Dana Sweeney chants against Alabama's abortion ban at a rally in Montgomery on Tuesday. (Mickey Welsh/The Montgomery Advertiser via AP)
Opinion writer

In some respects the abortion debate over the past 50 years has been a fight for the ability to call the other side radical, anti-life (the fetus or the woman) and unrealistic. Republicans figured out how to zero in on abortion clinic regulations (Who doesn’t want safe clinics?) and the small percentage of late-term abortions (You want to abort a day, a week before birth?!). Thanks to ham-handed Virginia Democrats, Republican seized the upper hand in the reasonableness fight when it made the issue about “infanticide,” a Trumpian lie but an effective talking point.

Now, however, Georgia, Alabama and a raft of other states want to ban abortion outright. Georgia would ban it before some women know they are pregnant; Alabama would allow no exception for rape, incest or serious bodily harm (only the woman’s actual death would do as an exception). To put it mildly, Republicans have blown right through the reasonableness test and now qualify as downright cruel.

Consider that sponsors of the Alabama bill would actually approve a rape and incest exception — after the Supreme Court strikes down Roe v. Wade. In the meantime, however, Alabama lawmakers are willing to make pawns of rape and incest victims, crafting the most extreme measure possible to set up the case to overturn Roe. The most vulnerable girls and women, in some cases minors, will be used as fodder in the culture wars. If nothing else, one hopes that the abject cynicism and bullying of sexually abused girls and women raise the ire of the courts.

Could this backfire on Republicans in these states and elsewhere when voters demand to know their views on such legislation? Sen. John Cornyn (R-Tex.), are you in favor of forcing Texas rape victims to drive hundreds of miles for an abortion or be branded criminals? Sen. Cory Gardner (R-Colo.), who ran in 2014 insisting he wasn’t part of any war on women, will have to answer the same kind of question.

Then there is the presidential election. Democrats no doubt will cherish the moment when President Trump is asked in the debates if he wants to criminalize abortion for rape and incest victims, and if not, what he’s prepared to do to protect such victims. (In the 2016 campaign, he first said he was in favor of punishing women, then reversed his position in the face of storm of criticism.)

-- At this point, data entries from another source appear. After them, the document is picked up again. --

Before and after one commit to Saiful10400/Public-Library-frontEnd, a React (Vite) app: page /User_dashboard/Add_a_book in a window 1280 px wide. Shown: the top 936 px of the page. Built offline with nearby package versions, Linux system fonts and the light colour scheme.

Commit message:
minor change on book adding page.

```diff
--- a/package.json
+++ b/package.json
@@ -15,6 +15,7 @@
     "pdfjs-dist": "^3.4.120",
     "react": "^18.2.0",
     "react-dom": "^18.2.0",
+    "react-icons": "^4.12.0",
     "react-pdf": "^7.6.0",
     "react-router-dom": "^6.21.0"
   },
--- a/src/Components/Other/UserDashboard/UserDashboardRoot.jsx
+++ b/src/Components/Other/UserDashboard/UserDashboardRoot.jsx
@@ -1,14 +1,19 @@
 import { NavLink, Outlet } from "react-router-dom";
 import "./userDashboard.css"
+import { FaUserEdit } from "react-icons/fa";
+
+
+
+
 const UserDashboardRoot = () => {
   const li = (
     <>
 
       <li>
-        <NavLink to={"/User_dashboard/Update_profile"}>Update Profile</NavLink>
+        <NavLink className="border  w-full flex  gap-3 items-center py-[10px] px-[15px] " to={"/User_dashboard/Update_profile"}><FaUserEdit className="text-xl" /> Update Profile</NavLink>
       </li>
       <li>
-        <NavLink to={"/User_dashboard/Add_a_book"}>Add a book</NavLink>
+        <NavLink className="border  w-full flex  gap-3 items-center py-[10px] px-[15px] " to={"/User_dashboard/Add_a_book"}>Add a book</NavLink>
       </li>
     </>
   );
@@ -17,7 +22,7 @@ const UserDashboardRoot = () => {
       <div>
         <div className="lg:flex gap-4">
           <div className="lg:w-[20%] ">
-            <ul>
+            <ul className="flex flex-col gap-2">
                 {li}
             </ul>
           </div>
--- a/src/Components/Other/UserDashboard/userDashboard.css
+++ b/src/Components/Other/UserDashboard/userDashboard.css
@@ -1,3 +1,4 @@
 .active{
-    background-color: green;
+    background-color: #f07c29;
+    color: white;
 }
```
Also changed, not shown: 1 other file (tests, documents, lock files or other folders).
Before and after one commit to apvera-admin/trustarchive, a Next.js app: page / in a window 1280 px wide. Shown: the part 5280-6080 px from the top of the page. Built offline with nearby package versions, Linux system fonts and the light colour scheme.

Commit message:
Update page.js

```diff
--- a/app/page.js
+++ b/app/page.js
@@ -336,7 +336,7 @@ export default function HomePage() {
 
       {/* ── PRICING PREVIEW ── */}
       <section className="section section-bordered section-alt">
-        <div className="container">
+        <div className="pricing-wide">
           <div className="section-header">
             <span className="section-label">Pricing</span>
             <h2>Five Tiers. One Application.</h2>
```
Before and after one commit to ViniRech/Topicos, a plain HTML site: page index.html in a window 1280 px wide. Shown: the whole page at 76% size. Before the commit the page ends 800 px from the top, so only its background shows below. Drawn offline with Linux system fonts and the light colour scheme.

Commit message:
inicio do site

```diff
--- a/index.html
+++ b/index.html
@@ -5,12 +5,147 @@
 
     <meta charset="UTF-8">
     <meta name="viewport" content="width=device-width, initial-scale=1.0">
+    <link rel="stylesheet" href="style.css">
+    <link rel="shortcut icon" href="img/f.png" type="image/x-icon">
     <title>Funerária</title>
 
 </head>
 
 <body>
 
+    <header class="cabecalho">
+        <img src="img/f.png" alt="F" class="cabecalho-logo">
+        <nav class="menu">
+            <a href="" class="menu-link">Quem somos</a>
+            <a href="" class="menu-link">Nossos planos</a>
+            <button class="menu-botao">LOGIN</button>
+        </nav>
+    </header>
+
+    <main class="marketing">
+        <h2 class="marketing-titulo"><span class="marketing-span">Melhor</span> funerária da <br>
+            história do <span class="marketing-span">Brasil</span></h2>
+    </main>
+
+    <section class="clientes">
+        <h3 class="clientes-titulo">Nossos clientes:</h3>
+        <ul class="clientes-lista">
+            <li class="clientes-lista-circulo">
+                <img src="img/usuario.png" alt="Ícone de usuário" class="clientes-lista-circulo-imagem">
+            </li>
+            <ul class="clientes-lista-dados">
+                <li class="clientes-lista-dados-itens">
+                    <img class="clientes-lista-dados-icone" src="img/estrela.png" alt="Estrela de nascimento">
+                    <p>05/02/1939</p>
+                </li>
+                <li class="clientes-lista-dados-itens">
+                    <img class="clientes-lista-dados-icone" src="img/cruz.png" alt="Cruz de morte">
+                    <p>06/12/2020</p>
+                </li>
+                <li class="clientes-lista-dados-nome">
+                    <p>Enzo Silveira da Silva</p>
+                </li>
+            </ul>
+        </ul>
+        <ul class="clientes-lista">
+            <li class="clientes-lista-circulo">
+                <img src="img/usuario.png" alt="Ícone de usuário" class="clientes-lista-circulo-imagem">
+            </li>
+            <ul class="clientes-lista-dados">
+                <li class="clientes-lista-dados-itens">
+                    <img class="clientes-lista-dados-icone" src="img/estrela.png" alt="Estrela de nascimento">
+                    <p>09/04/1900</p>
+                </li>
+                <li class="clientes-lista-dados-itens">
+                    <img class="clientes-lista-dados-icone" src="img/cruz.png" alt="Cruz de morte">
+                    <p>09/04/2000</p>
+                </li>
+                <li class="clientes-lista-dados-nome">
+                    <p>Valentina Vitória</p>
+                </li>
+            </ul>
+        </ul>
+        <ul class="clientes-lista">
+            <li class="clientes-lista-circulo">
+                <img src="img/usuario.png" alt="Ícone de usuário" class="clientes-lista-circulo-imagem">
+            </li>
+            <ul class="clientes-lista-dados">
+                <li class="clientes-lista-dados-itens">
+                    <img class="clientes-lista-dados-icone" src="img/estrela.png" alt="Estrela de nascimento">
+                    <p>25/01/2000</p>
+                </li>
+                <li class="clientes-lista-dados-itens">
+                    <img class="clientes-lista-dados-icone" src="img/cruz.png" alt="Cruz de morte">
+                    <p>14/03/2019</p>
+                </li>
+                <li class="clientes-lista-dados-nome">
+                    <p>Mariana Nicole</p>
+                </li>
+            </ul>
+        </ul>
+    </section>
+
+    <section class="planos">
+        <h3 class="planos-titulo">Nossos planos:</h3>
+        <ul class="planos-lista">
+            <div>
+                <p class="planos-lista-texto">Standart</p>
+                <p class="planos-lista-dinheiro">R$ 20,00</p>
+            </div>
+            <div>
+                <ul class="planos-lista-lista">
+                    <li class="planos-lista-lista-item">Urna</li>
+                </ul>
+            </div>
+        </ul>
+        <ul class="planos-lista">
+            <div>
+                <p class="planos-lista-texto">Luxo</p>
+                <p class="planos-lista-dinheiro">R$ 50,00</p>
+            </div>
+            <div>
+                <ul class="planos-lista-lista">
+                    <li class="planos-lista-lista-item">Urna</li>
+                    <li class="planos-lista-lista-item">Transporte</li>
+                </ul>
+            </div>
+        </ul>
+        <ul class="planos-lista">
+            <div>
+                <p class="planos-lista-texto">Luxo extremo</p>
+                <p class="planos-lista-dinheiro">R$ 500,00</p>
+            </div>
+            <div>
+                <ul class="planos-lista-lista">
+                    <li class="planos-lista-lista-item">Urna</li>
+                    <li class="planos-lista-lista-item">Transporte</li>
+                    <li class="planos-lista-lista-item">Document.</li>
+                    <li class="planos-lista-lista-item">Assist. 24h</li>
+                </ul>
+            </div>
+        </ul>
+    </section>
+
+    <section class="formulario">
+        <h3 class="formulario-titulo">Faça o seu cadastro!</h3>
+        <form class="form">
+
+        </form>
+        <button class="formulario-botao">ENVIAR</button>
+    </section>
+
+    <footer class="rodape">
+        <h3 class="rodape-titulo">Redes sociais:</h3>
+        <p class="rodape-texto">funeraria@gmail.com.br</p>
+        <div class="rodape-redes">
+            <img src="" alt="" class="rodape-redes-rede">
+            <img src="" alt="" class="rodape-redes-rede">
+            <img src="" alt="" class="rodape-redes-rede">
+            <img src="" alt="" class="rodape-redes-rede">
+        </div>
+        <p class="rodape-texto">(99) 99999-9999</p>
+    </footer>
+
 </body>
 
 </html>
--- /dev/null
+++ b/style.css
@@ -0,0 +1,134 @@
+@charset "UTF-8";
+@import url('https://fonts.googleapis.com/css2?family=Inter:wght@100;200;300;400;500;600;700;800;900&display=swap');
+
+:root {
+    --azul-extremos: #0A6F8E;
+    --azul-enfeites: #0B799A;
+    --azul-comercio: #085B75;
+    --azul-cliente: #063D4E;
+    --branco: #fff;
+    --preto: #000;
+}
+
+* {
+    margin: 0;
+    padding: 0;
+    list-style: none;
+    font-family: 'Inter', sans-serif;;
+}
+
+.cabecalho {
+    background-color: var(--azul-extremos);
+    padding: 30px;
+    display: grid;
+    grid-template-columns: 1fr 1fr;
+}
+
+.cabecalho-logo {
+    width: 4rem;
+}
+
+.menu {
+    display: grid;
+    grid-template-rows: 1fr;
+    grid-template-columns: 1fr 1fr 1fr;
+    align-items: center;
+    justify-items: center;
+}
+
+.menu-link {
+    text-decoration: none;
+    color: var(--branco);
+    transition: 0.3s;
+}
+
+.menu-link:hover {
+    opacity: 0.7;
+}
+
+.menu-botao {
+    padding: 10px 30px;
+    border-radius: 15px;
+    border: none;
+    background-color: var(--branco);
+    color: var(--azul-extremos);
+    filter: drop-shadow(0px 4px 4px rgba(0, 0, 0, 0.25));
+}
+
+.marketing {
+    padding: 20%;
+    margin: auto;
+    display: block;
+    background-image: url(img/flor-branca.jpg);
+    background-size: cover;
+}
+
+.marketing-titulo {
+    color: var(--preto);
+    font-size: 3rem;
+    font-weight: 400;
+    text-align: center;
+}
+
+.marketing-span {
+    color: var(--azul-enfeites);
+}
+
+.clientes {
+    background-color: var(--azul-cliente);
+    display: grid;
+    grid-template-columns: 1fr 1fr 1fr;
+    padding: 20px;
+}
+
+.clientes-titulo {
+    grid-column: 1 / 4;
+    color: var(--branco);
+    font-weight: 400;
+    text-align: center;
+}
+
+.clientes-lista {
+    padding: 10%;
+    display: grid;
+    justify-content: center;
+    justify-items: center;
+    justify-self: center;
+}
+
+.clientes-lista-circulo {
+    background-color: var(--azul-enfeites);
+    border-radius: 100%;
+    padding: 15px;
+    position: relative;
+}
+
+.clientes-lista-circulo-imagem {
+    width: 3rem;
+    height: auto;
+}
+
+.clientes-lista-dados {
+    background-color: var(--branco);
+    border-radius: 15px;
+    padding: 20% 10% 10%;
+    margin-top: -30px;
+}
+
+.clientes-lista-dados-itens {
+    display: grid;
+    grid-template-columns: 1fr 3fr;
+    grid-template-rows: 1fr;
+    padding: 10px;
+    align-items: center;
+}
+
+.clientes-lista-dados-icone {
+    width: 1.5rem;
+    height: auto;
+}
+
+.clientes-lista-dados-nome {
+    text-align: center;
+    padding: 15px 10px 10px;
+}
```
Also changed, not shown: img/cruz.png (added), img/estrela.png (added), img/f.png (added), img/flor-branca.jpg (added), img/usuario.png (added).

Republican zealots in these states are badly out of touch with the views of voters around the country. Consider that in October 2018, Pew Research found that “a 58% majority of Americans say abortion should be legal in all or most cases, while 37% think abortion should be illegal in all or most cases.” However, even among Republicans opinion was divided. “Among Republicans, 58% of the party’s moderates and liberals say abortion should legal in all or most cases, compared with just 29% of conservative Republicans.”

At a time Republicans have lost support in record numbers from college-educated voters, this issue is likely to make matters worse:

Support for legal abortion is more common among those with higher levels of education. Those with postgraduate (77%) and bachelor’s (69%) degrees are more likely than those with less education to support legal abortion in most or all cases. Adults with no more than a high school education have mixed views on the issue — while about half (48%) say abortion should be legal in at least most cases, roughly as many 47% say abortion should be illegal in all or most cases.

White evangelical Protestants continue to be opposed to abortion in all or most cases, with 61% saying it should be illegal in all or most cases, while 34% say it should be legal in at least most cases. The share of white evangelicals who say it should be illegal in all or most cases has dipped slightly since last year (from 70% in June 2017).

While women and men do not have significant differences on abortion, remember that women and especially college-age women vote Democratic, and increasingly so. In 2016, Trump managed to still get 44 percent of percent of white college-educated women. By 2018, that number was down to 39 percent. Given the correlation between education and views on abortion as well as college-educated women’s departure from the Republican Party, it’s logical to predict that the Trump GOP’s problem with women voters and women college-educated women specifically will intensify in 2020.

And keep in mind as a percentage of the electorate there are even more white women college graduates (20 percent of the electorate in 2016) than white male non-college graduates, Trump’s key group (16 percent in 2016). Add in nonwhite college grads (another 13 percent of the electorate) who already vote heavily Democratic, and you’ll see Trump’s GOP is playing a self-defeating game of subtraction.

In the meantime, Trump is intensifying anger among Democrats, many college-educated women and even pro-choice Republicans (who have stuck it out this long). That’s the formula that delivered the House majority to Democrats in 2018.

Read more:

Joyce White Vance: Alabama’s abortion bill is not about Alabama. It’s about tossing Roe v. Wade.

Jennifer Rubin: Here’s why women have fled the GOP

Paul Waldman: Its frontal assault on Roe v. Wade shows that the GOP understands power

Paul Waldman: Republicans have stopped pretending on abortion

David S. Cohen and Carole Joffe: Supporters of abortion rights should be energized, not demoralized